- Opening Delimiter -

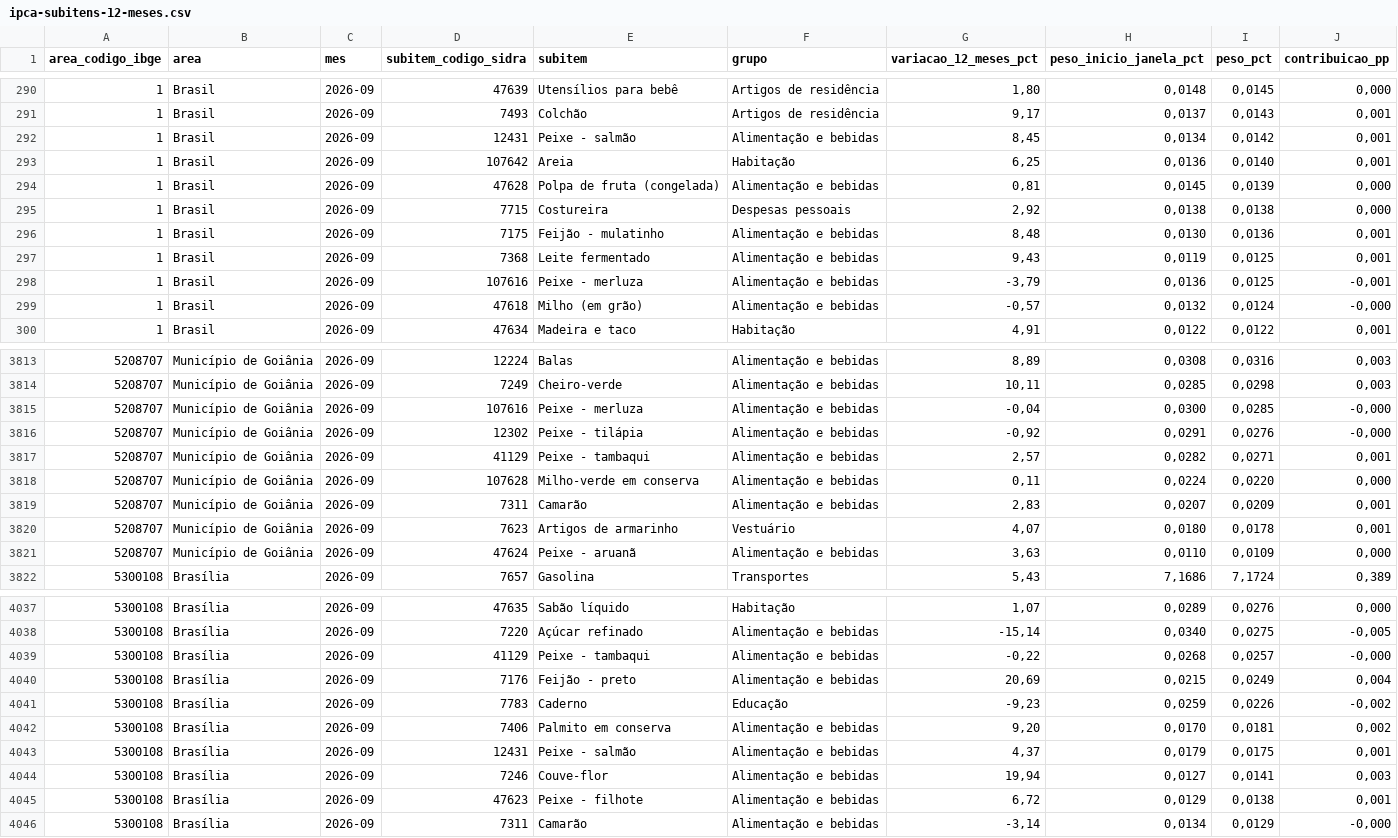
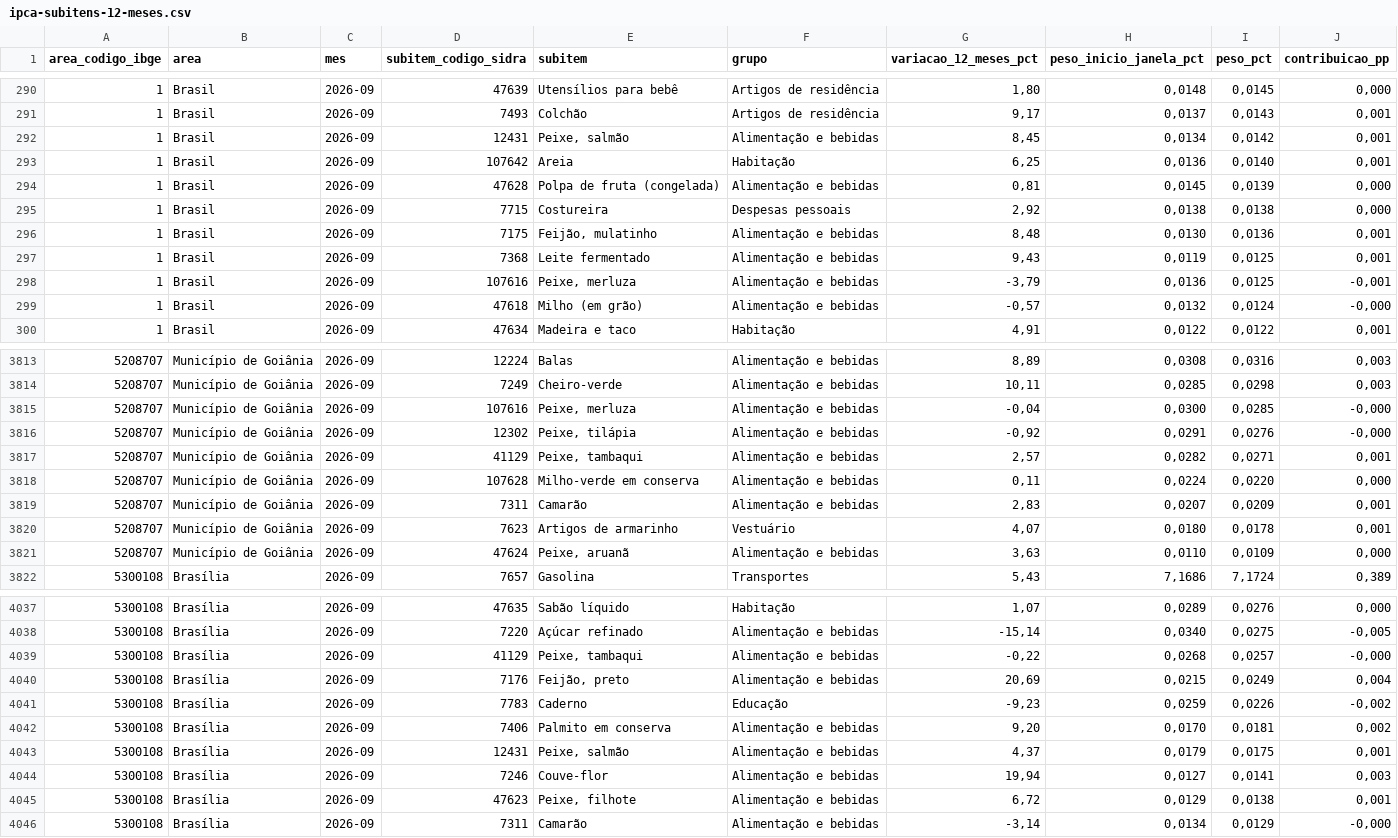
Before and after one commit to genarolins1975/scrutiniums, a CSV file: public/inflacao/series/ipca-subitens-12-meses.csv, drawn as a sheet; only a part is shown, gaps mark what is left out; the diff covers the shown part only.

```diff
--- a/public/inflacao/series/ipca-subitens-12-meses.csv
+++ b/public/inflacao/series/ipca-subitens-12-meses.csv
@@ -291,3 +291,3 @@ area_codigo_ibge;area;mes;subitem_codigo_sidra;subitem;grupo;variacao_12_meses_p
 1;Brasil;2026-09;7493;Colchão;Artigos de residência;9,17;0,0137;0,0143;0,001
-1;Brasil;2026-09;12431;Peixe - salmão;Alimentação e bebidas;8,45;0,0134;0,0142;0,001
+1;Brasil;2026-09;12431;Peixe, salmão;Alimentação e bebidas;8,45;0,0134;0,0142;0,001
 1;Brasil;2026-09;107642;Areia;Habitação;6,25;0,0136;0,0140;0,001
@@ -295,5 +295,5 @@ area_codigo_ibge;area;mes;subitem_codigo_sidra;subitem;grupo;variacao_12_meses_p
 1;Brasil;2026-09;7715;Costureira;Despesas pessoais;2,92;0,0138;0,0138;0,000
-1;Brasil;2026-09;7175;Feijão - mulatinho;Alimentação e bebidas;8,48;0,0130;0,0136;0,001
+1;Brasil;2026-09;7175;Feijão, mulatinho;Alimentação e bebidas;8,48;0,0130;0,0136;0,001
 1;Brasil;2026-09;7368;Leite fermentado;Alimentação e bebidas;9,43;0,0119;0,0125;0,001
-1;Brasil;2026-09;107616;Peixe - merluza;Alimentação e bebidas;-3,79;0,0136;0,0125;-0,001
+1;Brasil;2026-09;107616;Peixe, merluza;Alimentação e bebidas;-3,79;0,0136;0,0125;-0,001
 1;Brasil;2026-09;47618;Milho (em grão);Alimentação e bebidas;-0,57;0,0132;0,0124;-0,000
@@ -3814,5 +3814,5 @@ area_codigo_ibge;area;mes;subitem_codigo_sidra;subitem;grupo;variacao_12_meses_p
 5208707;Município de Goiânia;2026-09;7249;Cheiro-verde;Alimentação e bebidas;10,11;0,0285;0,0298;0,003
-5208707;Município de Goiânia;2026-09;107616;Peixe - merluza;Alimentação e bebidas;-0,04;0,0300;0,0285;-0,000
-5208707;Município de Goiânia;2026-09;12302;Peixe - tilápia;Alimentação e bebidas;-0,92;0,0291;0,0276;-0,000
-5208707;Município de Goiânia;2026-09;41129;Peixe - tambaqui;Alimentação e bebidas;2,57;0,0282;0,0271;0,001
+5208707;Município de Goiânia;2026-09;107616;Peixe, merluza;Alimentação e bebidas;-0,04;0,0300;0,0285;-0,000
+5208707;Município de Goiânia;2026-09;12302;Peixe, tilápia;Alimentação e bebidas;-0,92;0,0291;0,0276;-0,000
+5208707;Município de Goiânia;2026-09;41129;Peixe, tambaqui;Alimentação e bebidas;2,57;0,0282;0,0271;0,001
 5208707;Município de Goiânia;2026-09;107628;Milho-verde em conserva;Alimentação e bebidas;0,11;0,0224;0,0220;0,000
@@ -3820,3 +3820,3 @@ area_codigo_ibge;area;mes;subitem_codigo_sidra;subitem;grupo;variacao_12_meses_p
 5208707;Município de Goiânia;2026-09;7623;Artigos de armarinho;Vestuário;4,07;0,0180;0,0178;0,001
-5208707;Município de Goiânia;2026-09;47624;Peixe - aruanã;Alimentação e bebidas;3,63;0,0110;0,0109;0,000
+5208707;Município de Goiânia;2026-09;47624;Peixe, aruanã;Alimentação e bebidas;3,63;0,0110;0,0109;0,000
 5300108;Brasília;2026-09;7657;Gasolina;Transportes;5,43;7,1686;7,1724;0,389
@@ -4038,9 +4038,9 @@ area_codigo_ibge;area;mes;subitem_codigo_sidra;subitem;grupo;variacao_12_meses_p
 5300108;Brasília;2026-09;7220;Açúcar refinado;Alimentação e bebidas;-15,14;0,0340;0,0275;-0,005
-5300108;Brasília;2026-09;41129;Peixe - tambaqui;Alimentação e bebidas;-0,22;0,0268;0,0257;-0,000
-5300108;Brasília;2026-09;7176;Feijão - preto;Alimentação e bebidas;20,69;0,0215;0,0249;0,004
+5300108;Brasília;2026-09;41129;Peixe, tambaqui;Alimentação e bebidas;-0,22;0,0268;0,0257;-0,000
+5300108;Brasília;2026-09;7176;Feijão, preto;Alimentação e bebidas;20,69;0,0215;0,0249;0,004
 5300108;Brasília;2026-09;7783;Caderno;Educação;-9,23;0,0259;0,0226;-0,002
 5300108;Brasília;2026-09;7406;Palmito em conserva;Alimentação e bebidas;9,20;0,0170;0,0181;0,002
-5300108;Brasília;2026-09;12431;Peixe - salmão;Alimentação e bebidas;4,37;0,0179;0,0175;0,001
+5300108;Brasília;2026-09;12431;Peixe, salmão;Alimentação e bebidas;4,37;0,0179;0,0175;0,001
 5300108;Brasília;2026-09;7246;Couve-flor;Alimentação e bebidas;19,94;0,0127;0,0141;0,003
-5300108;Brasília;2026-09;47623;Peixe - filhote;Alimentação e bebidas;6,72;0,0129;0,0138;0,001
+5300108;Brasília;2026-09;47623;Peixe, filhote;Alimentação e bebidas;6,72;0,0129;0,0138;0,001
 5300108;Brasília;2026-09;7311;Camarão;Alimentação e bebidas;-3,14;0,0134;0,0129;-0,000
```
Also changed, not shown: 137 edited cells elsewhere in this file, 36 other files.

- Closing Delimiter -

◆ **Problem requirements**
Leave out all images, then reproduce the entries above exactly.

◆ **Completed task**
Before and after one commit to genarolins1975/scrutiniums, a CSV file: public/inflacao/series/ipca-subitens-12-meses.csv, drawn as a sheet; only a part is shown, gaps mark what is left out; the diff covers the shown part only.

```diff
--- a/public/inflacao/series/ipca-subitens-12-meses.csv
+++ b/public/inflacao/series/ipca-subitens-12-meses.csv
@@ -291,3 +291,3 @@ area_codigo_ibge;area;mes;subitem_codigo_sidra;subitem;grupo;variacao_12_meses_p
 1;Brasil;2026-09;7493;Colchão;Artigos de residência;9,17;0,0137;0,0143;0,001
-1;Brasil;2026-09;12431;Peixe - salmão;Alimentação e bebidas;8,45;0,0134;0,0142;0,001
+1;Brasil;2026-09;12431;Peixe, salmão;Alimentação e bebidas;8,45;0,0134;0,0142;0,001
 1;Brasil;2026-09;107642;Areia;Habitação;6,25;0,0136;0,0140;0,001
@@ -295,5 +295,5 @@ area_codigo_ibge;area;mes;subitem_codigo_sidra;subitem;grupo;variacao_12_meses_p
 1;Brasil;2026-09;7715;Costureira;Despesas pessoais;2,92;0,0138;0,0138;0,000
-1;Brasil;2026-09;7175;Feijão - mulatinho;Alimentação e bebidas;8,48;0,0130;0,0136;0,001
+1;Brasil;2026-09;7175;Feijão, mulatinho;Alimentação e bebidas;8,48;0,0130;0,0136;0,001
 1;Brasil;2026-09;7368;Leite fermentado;Alimentação e bebidas;9,43;0,0119;0,0125;0,001
-1;Brasil;2026-09;107616;Peixe - merluza;Alimentação e bebidas;-3,79;0,0136;0,0125;-0,001
+1;Brasil;2026-09;107616;Peixe, merluza;Alimentação e bebidas;-3,79;0,0136;0,0125;-0,001
 1;Brasil;2026-09;47618;Milho (em grão);Alimentação e bebidas;-0,57;0,0132;0,0124;-0,000
@@ -3814,5 +3814,5 @@ area_codigo_ibge;area;mes;subitem_codigo_sidra;subitem;grupo;variacao_12_meses_p
 5208707;Município de Goiânia;2026-09;7249;Cheiro-verde;Alimentação e bebidas;10,11;0,0285;0,0298;0,003
-5208707;Município de Goiânia;2026-09;107616;Peixe - merluza;Alimentação e bebidas;-0,04;0,0300;0,0285;-0,000
-5208707;Município de Goiânia;2026-09;12302;Peixe - tilápia;Alimentação e bebidas;-0,92;0,0291;0,0276;-0,000
-5208707;Município de Goiânia;2026-09;41129;Peixe - tambaqui;Alimentação e bebidas;2,57;0,0282;0,0271;0,001
+5208707;Município de Goiânia;2026-09;107616;Peixe, merluza;Alimentação e bebidas;-0,04;0,0300;0,0285;-0,000
+5208707;Município de Goiânia;2026-09;12302;Peixe, tilápia;Alimentação e bebidas;-0,92;0,0291;0,0276;-0,000
+5208707;Município de Goiânia;2026-09;41129;Peixe, tambaqui;Alimentação e bebidas;2,57;0,0282;0,0271;0,001
 5208707;Município de Goiânia;2026-09;107628;Milho-verde em conserva;Alimentação e bebidas;0,11;0,0224;0,0220;0,000
@@ -3820,3 +3820,3 @@ area_codigo_ibge;area;mes;subitem_codigo_sidra;subitem;grupo;variacao_12_meses_p
 5208707;Município de Goiânia;2026-09;7623;Artigos de armarinho;Vestuário;4,07;0,0180;0,0178;0,001
-5208707;Município de Goiânia;2026-09;47624;Peixe - aruanã;Alimentação e bebidas;3,63;0,0110;0,0109;0,000
+5208707;Município de Goiânia;2026-09;47624;Peixe, aruanã;Alimentação e bebidas;3,63;0,0110;0,0109;0,000
 5300108;Brasília;2026-09;7657;Gasolina;Transportes;5,43;7,1686;7,1724;0,389
@@ -4038,9 +4038,9 @@ area_codigo_ibge;area;mes;subitem_codigo_sidra;subitem;grupo;variacao_12_meses_p
 5300108;Brasília;2026-09;7220;Açúcar refinado;Alimentação e bebidas;-15,14;0,0340;0,0275;-0,005
-5300108;Brasília;2026-09;41129;Peixe - tambaqui;Alimentação e bebidas;-0,22;0,0268;0,0257;-0,000
-5300108;Brasília;2026-09;7176;Feijão - preto;Alimentação e bebidas;20,69;0,0215;0,0249;0,004
+5300108;Brasília;2026-09;41129;Peixe, tambaqui;Alimentação e bebidas;-0,22;0,0268;0,0257;-0,000
+5300108;Brasília;2026-09;7176;Feijão, preto;Alimentação e bebidas;20,69;0,0215;0,0249;0,004
 5300108;Brasília;2026-09;7783;Caderno;Educação;-9,23;0,0259;0,0226;-0,002
 5300108;Brasília;2026-09;7406;Palmito em conserva;Alimentação e bebidas;9,20;0,0170;0,0181;0,002
-5300108;Brasília;2026-09;12431;Peixe - salmão;Alimentação e bebidas;4,37;0,0179;0,0175;0,001
+5300108;Brasília;2026-09;12431;Peixe, salmão;Alimentação e bebidas;4,37;0,0179;0,0175;0,001
 5300108;Brasília;2026-09;7246;Couve-flor;Alimentação e bebidas;19,94;0,0127;0,0141;0,003
-5300108;Brasília;2026-09;47623;Peixe - filhote;Alimentação e bebidas;6,72;0,0129;0,0138;0,001
+5300108;Brasília;2026-09;47623;Peixe, filhote;Alimentação e bebidas;6,72;0,0129;0,0138;0,001
 5300108;Brasília;2026-09;7311;Camarão;Alimentação e bebidas;-3,14;0,0134;0,0129;-0,000
```
Also changed, not shown: 137 edited cells elsewhere in this file, 36 other files.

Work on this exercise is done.